=== Action item ===
All lines in the material below that hold "This" should be found and copied.
______________________________
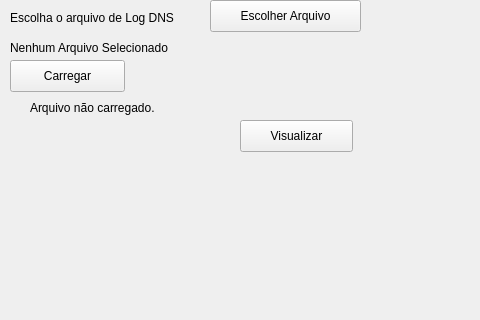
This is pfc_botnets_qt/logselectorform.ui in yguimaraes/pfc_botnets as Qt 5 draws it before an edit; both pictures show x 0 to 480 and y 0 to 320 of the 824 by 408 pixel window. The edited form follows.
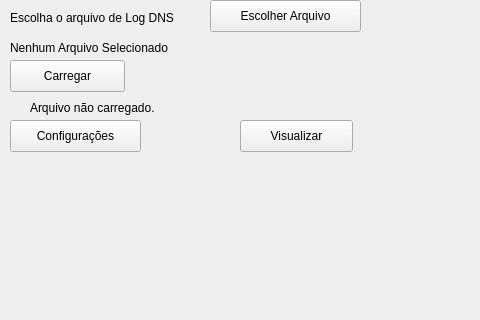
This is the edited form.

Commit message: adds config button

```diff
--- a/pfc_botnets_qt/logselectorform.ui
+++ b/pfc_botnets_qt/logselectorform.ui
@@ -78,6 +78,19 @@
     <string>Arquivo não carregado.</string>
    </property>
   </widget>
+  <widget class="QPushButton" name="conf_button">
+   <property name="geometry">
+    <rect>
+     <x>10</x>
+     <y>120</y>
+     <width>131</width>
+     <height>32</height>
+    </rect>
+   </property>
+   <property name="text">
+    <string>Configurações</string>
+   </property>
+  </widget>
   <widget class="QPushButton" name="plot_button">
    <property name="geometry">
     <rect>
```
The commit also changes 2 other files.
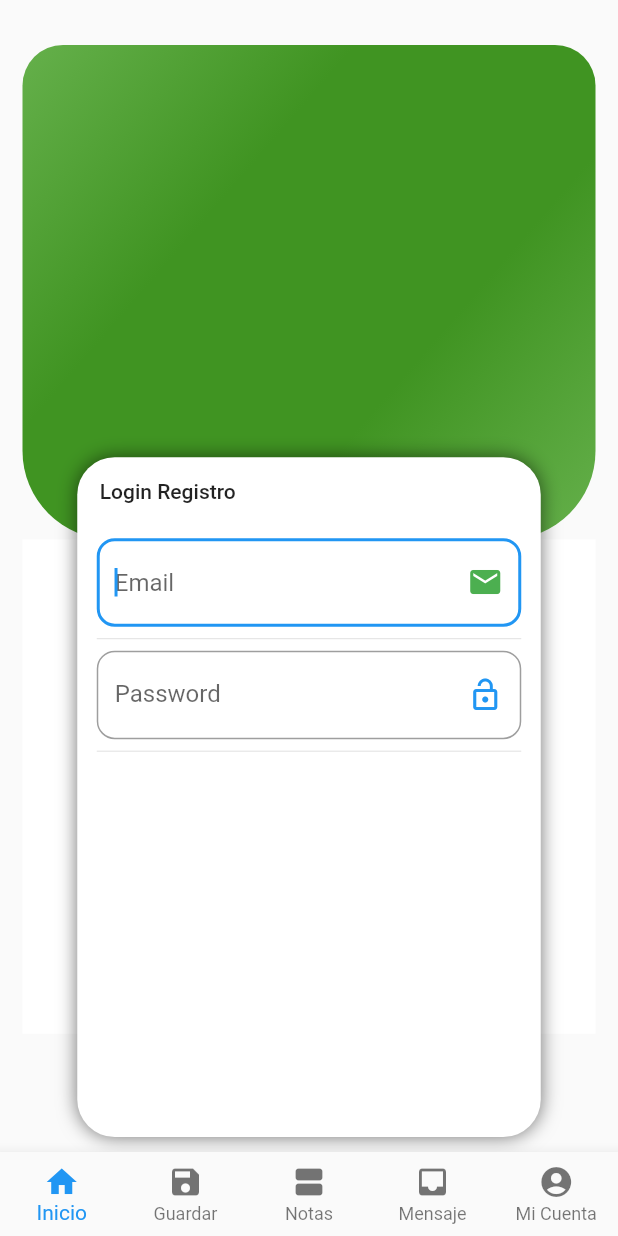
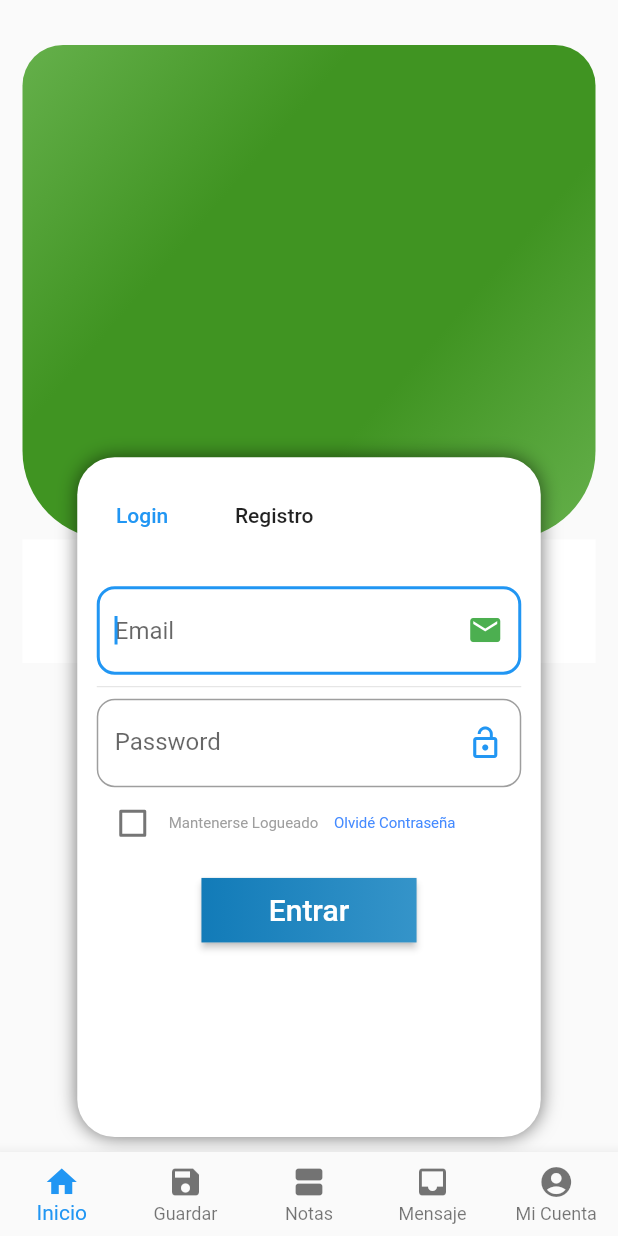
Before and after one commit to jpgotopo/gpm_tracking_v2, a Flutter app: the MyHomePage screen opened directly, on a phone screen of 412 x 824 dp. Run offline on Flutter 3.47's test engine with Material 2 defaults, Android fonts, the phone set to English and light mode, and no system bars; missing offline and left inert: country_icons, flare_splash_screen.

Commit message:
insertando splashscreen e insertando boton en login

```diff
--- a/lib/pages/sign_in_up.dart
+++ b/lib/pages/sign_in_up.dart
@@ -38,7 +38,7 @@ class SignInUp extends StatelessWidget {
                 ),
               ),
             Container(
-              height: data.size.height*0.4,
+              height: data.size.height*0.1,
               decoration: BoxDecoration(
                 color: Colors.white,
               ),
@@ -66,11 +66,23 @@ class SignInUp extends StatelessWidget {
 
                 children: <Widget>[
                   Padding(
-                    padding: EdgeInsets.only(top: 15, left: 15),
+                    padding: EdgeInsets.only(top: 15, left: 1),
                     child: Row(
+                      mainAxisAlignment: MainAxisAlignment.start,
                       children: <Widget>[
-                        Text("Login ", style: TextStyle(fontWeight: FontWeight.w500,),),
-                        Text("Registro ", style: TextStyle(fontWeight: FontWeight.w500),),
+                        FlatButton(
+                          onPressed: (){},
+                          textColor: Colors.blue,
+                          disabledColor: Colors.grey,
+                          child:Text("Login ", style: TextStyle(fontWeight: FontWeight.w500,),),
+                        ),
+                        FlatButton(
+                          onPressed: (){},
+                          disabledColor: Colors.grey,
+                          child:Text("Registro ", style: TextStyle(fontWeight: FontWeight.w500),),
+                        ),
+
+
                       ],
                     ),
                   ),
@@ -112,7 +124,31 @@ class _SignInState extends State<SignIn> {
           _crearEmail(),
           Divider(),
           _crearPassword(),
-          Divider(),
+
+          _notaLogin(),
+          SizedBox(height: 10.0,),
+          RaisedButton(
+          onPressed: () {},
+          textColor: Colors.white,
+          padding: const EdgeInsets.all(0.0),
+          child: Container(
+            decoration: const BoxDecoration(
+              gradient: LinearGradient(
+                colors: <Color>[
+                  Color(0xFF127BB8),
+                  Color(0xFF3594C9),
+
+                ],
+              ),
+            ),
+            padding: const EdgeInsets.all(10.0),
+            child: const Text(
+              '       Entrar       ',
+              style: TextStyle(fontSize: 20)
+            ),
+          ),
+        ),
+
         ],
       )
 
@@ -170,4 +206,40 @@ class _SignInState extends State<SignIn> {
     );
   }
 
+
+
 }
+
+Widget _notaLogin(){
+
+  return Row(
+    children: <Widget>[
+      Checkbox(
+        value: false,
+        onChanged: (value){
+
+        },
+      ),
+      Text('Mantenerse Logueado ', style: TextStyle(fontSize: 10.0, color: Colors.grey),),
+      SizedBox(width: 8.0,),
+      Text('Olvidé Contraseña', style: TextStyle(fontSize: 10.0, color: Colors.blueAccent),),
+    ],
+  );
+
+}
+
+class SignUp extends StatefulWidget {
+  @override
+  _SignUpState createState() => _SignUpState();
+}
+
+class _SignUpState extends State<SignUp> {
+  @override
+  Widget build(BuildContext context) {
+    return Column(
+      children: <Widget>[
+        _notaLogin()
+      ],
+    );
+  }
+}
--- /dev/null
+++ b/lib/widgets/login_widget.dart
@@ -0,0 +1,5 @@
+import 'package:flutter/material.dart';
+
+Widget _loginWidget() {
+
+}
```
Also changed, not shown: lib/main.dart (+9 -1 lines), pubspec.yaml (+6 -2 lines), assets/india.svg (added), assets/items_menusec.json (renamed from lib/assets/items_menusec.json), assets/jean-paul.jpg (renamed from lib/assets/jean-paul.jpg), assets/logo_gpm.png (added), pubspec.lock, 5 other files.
______________________________
=== Expected answer ===
This is pfc_botnets_qt/logselectorform.ui in yguimaraes/pfc_botnets as Qt 5 draws it before an edit; both pictures show x 0 to 480 and y 0 to 320 of the 824 by 408 pixel window. The edited form follows.
This is the edited form.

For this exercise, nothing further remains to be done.